Doug Jones, the now-former U.S. senator from Alabama, announced Tuesday that he’ll be teaching about justice in America at Georgetown University’s Institute of Politics and Public Service this spring.
Jones made the announcement in a tweet Tuesday. He had been considered a frontrunner for the position of U.S. attorney general before President-elect Joe Biden named Judge Merrick Garland as his nominee for attorney general earlier this month.
“Very excited to be a Spring 2021 Fellow at the Georgetown Institute of Politics & Public Service. I’ll be discussing ‘Justice in America: Bridging the Divides.’ We’ll examine the relation between our divides & injustice, & how bridging those divides can bring about lasting change,” Jones said in the tweet.
Attempts to reach Jones for comment weren’t immediately successful on Tuesday.
Jones is joined by other Georgetown fellows, including Anatole Jenkins, National Director of States Organizing for Biden-Harris; Sara Sendek, former director of public affairs at the Cybersecurity and Infrastructure Security Agency; Guy Benson, host of the “Guy Benson Show” on Fox News Radio; Julie Pace, the Associated Press’s Washington bureau chief; and Tom Perez, the chairman of the Democratic National Committee and former U.S secretary of labor.

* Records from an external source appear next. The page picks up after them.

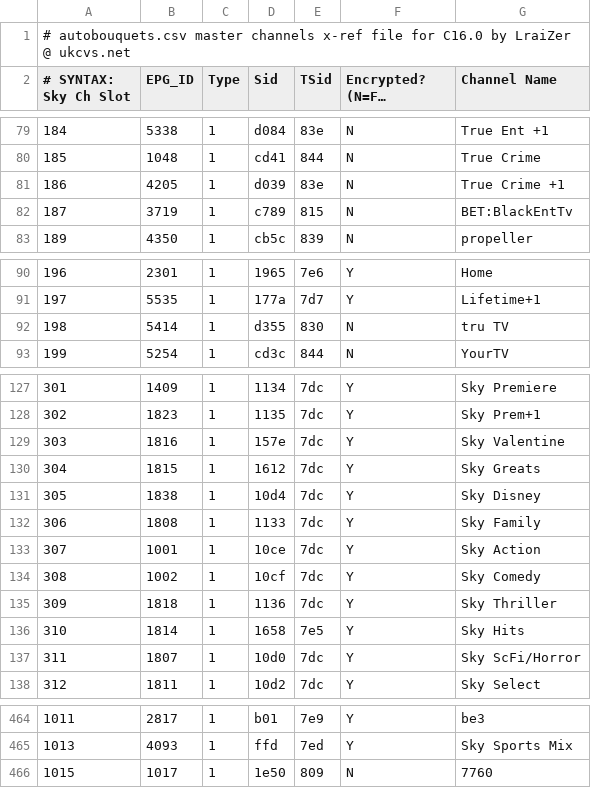
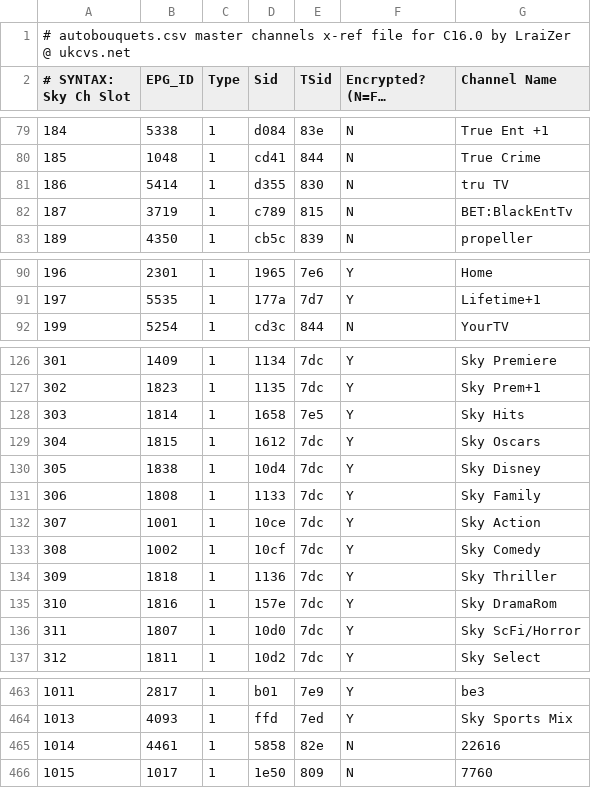
Before and after one commit to UkCvs/commando, a CSV file: cdk/root_dream/var_init/etc/autobouquets.csv, drawn as a sheet; only a part is shown, gaps mark what is left out; long unchanged cells end in …; the diff covers the shown part only.

```diff
--- a/cdk/root_dream/var_init/etc/autobouquets.csv
+++ b/cdk/root_dream/var_init/etc/autobouquets.csv
@@ -80,3 +80,3 @@
 185,1048,1,cd41,844,N,"True Crime"
-186,4205,1,d039,83e,N,"True Crime +1"
+186,5414,1,d355,830,N,"tru TV"
 187,3719,1,c789,815,N,"BET:BlackEntTv"
@@ -91,3 +91,2 @@
 197,5535,1,177a,7d7,Y,"Lifetime+1"
-198,5414,1,d355,830,N,"tru TV"
 199,5254,1,cd3c,844,N,"YourTV"
@@ -128,4 +127,4 @@
 302,1823,1,1135,7dc,Y,"Sky Prem+1"
-303,1816,1,157e,7dc,Y,"Sky Valentine"
-304,1815,1,1612,7dc,Y,"Sky Greats"
+303,1814,1,1658,7e5,Y,"Sky Hits"
+304,1815,1,1612,7dc,Y,"Sky Oscars"
 305,1838,1,10d4,7dc,Y,"Sky Disney"
@@ -135,3 +134,3 @@
 309,1818,1,1136,7dc,Y,"Sky Thriller"
-310,1814,1,1658,7e5,Y,"Sky Hits"
+310,1816,1,157e,7dc,Y,"Sky DramaRom"
 311,1807,1,10d0,7dc,Y,"Sky ScFi/Horror"
@@ -465,2 +464,3 @@
 1013,4093,1,ffd,7ed,Y,"Sky Sports Mix"
+1014,4461,1,5858,82e,N,"22616"
 1015,1017,1,1e50,809,N,"7760"
```
Also changed, not shown: 1 edited cell elsewhere in this file, 6 other files.
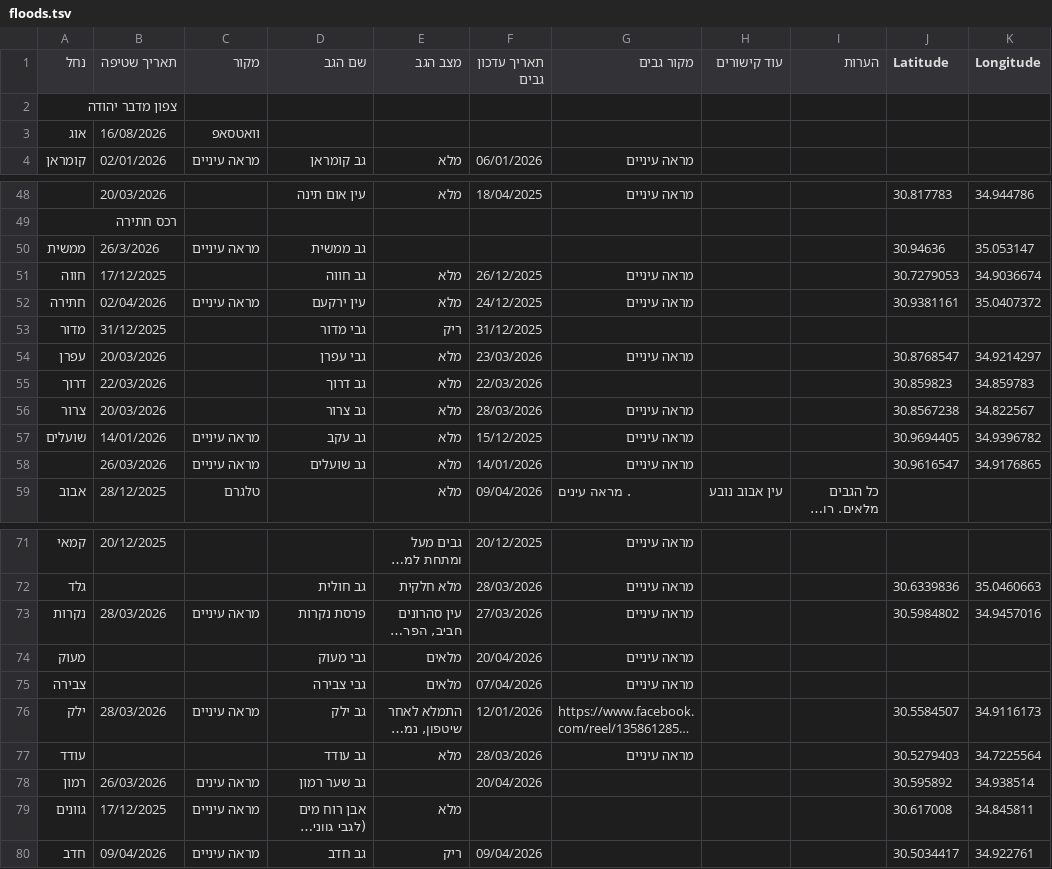
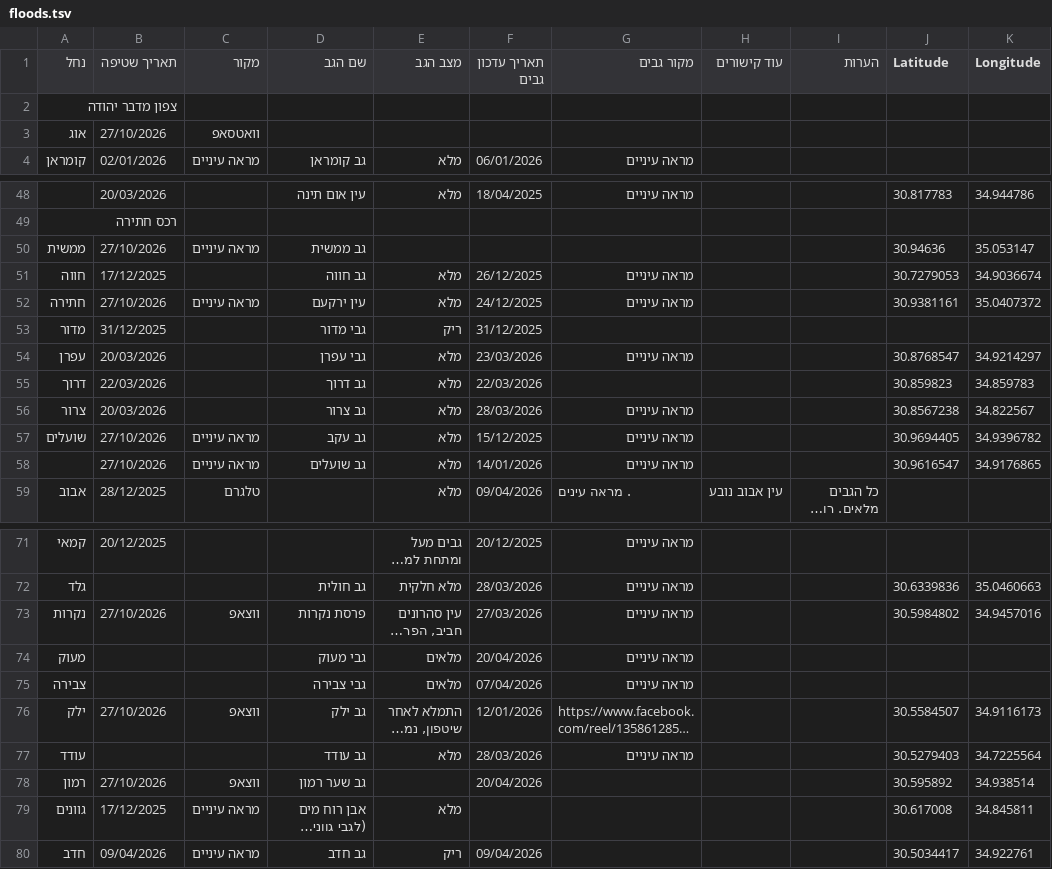
Before and after one commit to zstadler/IHMGeoJSONWaterholes, a TSV file: floods.tsv, drawn as a sheet; only a part is shown, gaps mark what is left out; long unchanged cells end in …; the diff names each change by its address in the sheet, - before the commit and + after, or states it on an @@ line.

```diff
--- a/floods.tsv
+++ b/floods.tsv
-B3 (תאריך שטיפה): 16/08/2026
+B3 (תאריך שטיפה): 27/10/2026
-B50 (תאריך שטיפה): 26/3/2026
+B50 (תאריך שטיפה): 27/10/2026
-B52 (תאריך שטיפה): 02/04/2026
+B52 (תאריך שטיפה): 27/10/2026
-B57 (תאריך שטיפה): 14/01/2026
+B57 (תאריך שטיפה): 27/10/2026
-B58 (תאריך שטיפה): 26/03/2026
+B58 (תאריך שטיפה): 27/10/2026
-B73 (תאריך שטיפה): 28/03/2026
+B73 (תאריך שטיפה): 27/10/2026
-C73 (מקור): מראה עיניים
+C73 (מקור): ווצאפ
-B76 (תאריך שטיפה): 28/03/2026
+B76 (תאריך שטיפה): 27/10/2026
-C76 (מקור): מראה עיניים
+C76 (מקור): ווצאפ
-B78 (תאריך שטיפה): 26/03/2026
+B78 (תאריך שטיפה): 27/10/2026
-C78 (מקור): מראה עינים
+C78 (מקור): ווצאפ
```
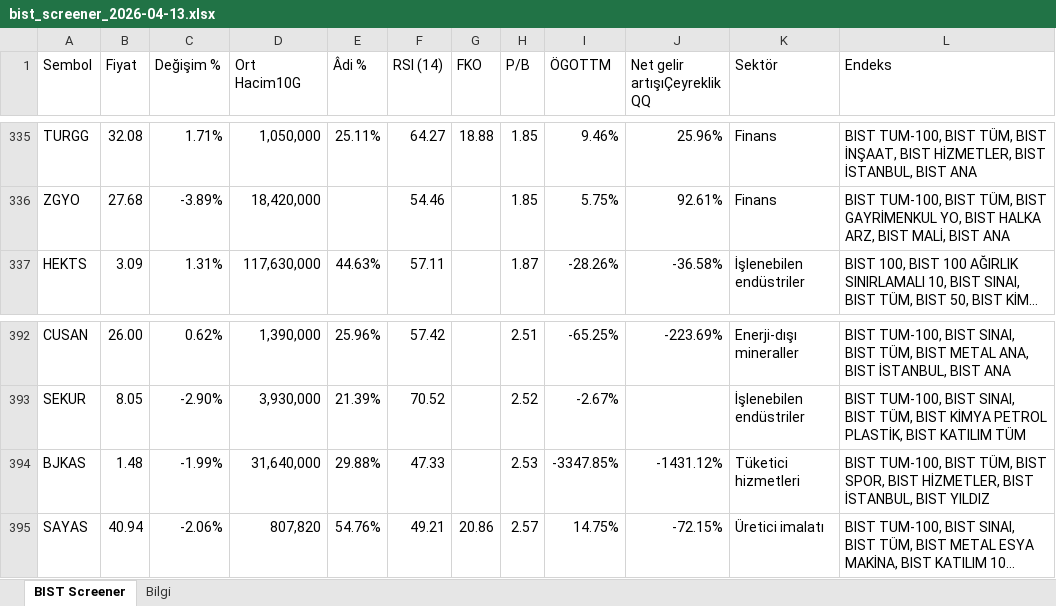
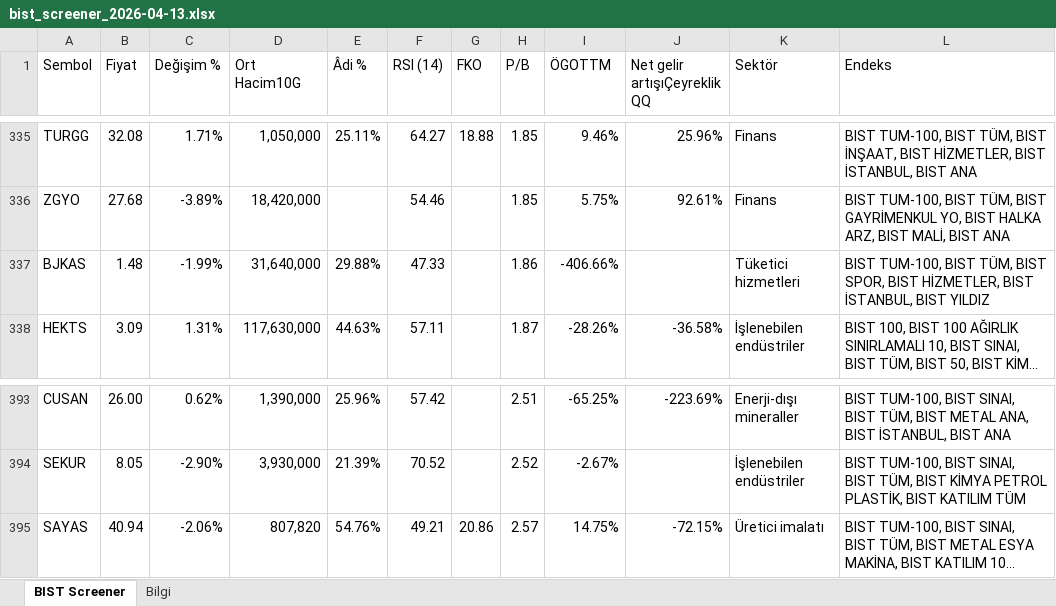
Before and after one commit to fkcengizhan-crypto/twhissefiltre, an Excel workbook: data/bist_screener_2026-04-13.xlsx, sheet BIST Screener, drawn as a sheet; only a part is shown, gaps mark what is left out; long unchanged cells end in …; values as stored, in another font and other column widths than the file's, no cell formats; removed rows and columns are numbered as before the commit, all else as after; the diff covers the shown part only; the diff names each change by its address in the sheet, - before the commit and + after, or states it on an @@ line.

```diff
--- a/data/bist_screener_2026-04-13.xlsx (sheet BIST Screener)
+++ b/data/bist_screener_2026-04-13.xlsx (sheet BIST Screener)
+row 337: BJKAS | 1.48 | -1.99% | 31,640,000 | 29.88% | 47.33 |  | 1.86 | -406.66% |  | Tüketici hizmetleri | BIST TUM-100, BIST TÜM, BIST SPOR, BIST HİZMETLER, BIST İSTANBUL, BIST YILDIZ
-row 394: BJKAS | 1.48 | -1.99% | 31,640,000 | 29.88% | 47.33 |  | 2.53 | -3347.85% | -1431.12% | Tüketici hizmetleri | BIST TUM-100, BIST TÜM, BIST SPOR, BIST HİZMETLER, BIST İSTANBUL, BIST YILDIZ
```
Also changed, not shown: 25 moved rows elsewhere in this sheet, sheet Bilgi, cell formats, data/bist_screener_latest.xlsx.
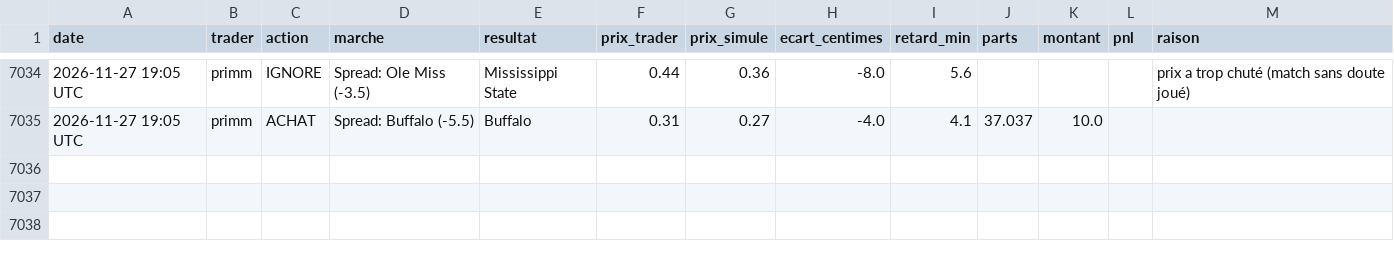
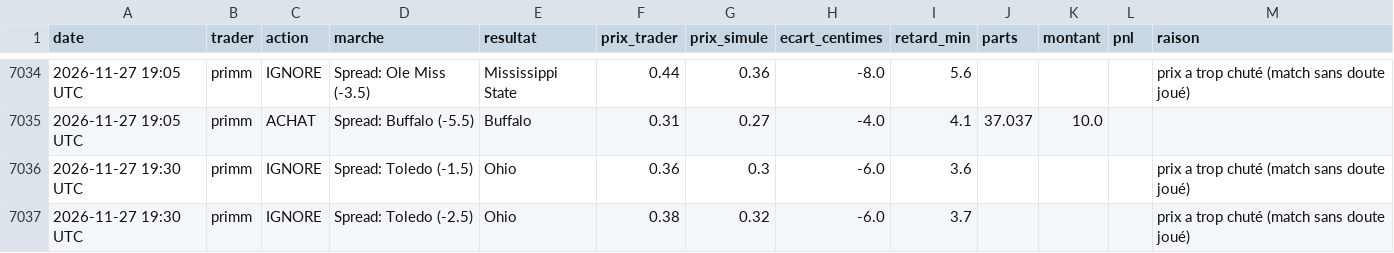
Before and after one commit to matusalem001/copytrade-sim, a CSV file: data/journal.csv, drawn as a sheet; only a part is shown, gaps mark what is left out; the diff names each change by its address in the sheet, - before the commit and + after, or states it on an @@ line.

```diff
--- a/data/journal.csv
+++ b/data/journal.csv
+row 7036: 2026-11-27 19:30 UTC | primm | IGNORE | Spread: Toledo (-1.5) | Ohio | 0.36 | 0.3 | -6.0 | 3.6 |  |  |  | prix a trop chuté (match sans doute joué)
+row 7037: 2026-11-27 19:30 UTC | primm | IGNORE | Spread: Toledo (-2.5) | Ohio | 0.38 | 0.32 | -6.0 | 3.7 |  |  |  | prix a trop chuté (match sans doute joué)
```
Also changed, not shown: 2 other files.
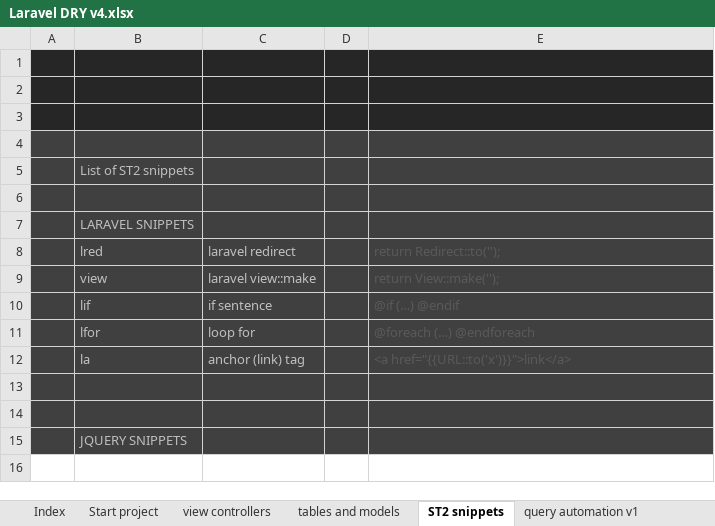
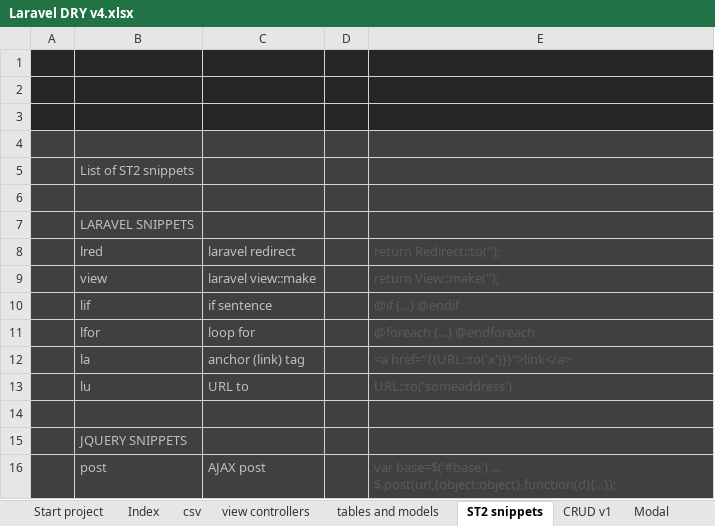
Before and after one commit to alejoto/edry2, an Excel workbook: public/support docs/Laravel DRY v4.xlsx, sheet ST2 snippets, drawn as a sheet; values as stored, in another font and other column widths than the file's, no borders; charts and pictures not drawn; the diff names each change by its address in the sheet, - before the commit and + after, or states it on an @@ line.

Commit message:
improved html table

```diff
--- a/public/support docs/Laravel DRY v4.xlsx (sheet ST2 snippets)
+++ b/public/support docs/Laravel DRY v4.xlsx (sheet ST2 snippets)
-sheet tab: query automation v1
+sheet tab: csv
@@ sheet tab order changed: Start project | Index | csv | view controllers | tables and models | ST2 snippets | CRUD v1 | Modal @@
-row 13: (empty)
+row 13:  | lu | URL to |  | URL::to('someaddress')
+row 16:  | post | AJAX post |  | var base=$('#base') … $.post(url,{object:object},function(d){...});
```
Also changed, not shown: sheet Index, sheet Modal, sheet git commands, sheet tables and models, other sheet tabs, formulas that keep their value, charts or pictures.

The spring classes will be held virtually, according to Georgetown University’s announcement of the incoming spring fellows.
After Biden announced that Garland would be the next U.S. attorney general, Jones expressed his support for the judge as he moves into the role.
“Judge Merrick Garland will bring the integrity, professionalism and dedication to DOJ that is badly needed,” Jones wrote in a statement on Twitter on Jan. 7. “The events of yesterday only underscore the challenges that he and his talented team will face on day one and they will need everyone’s support. He and the team certainly have mine.”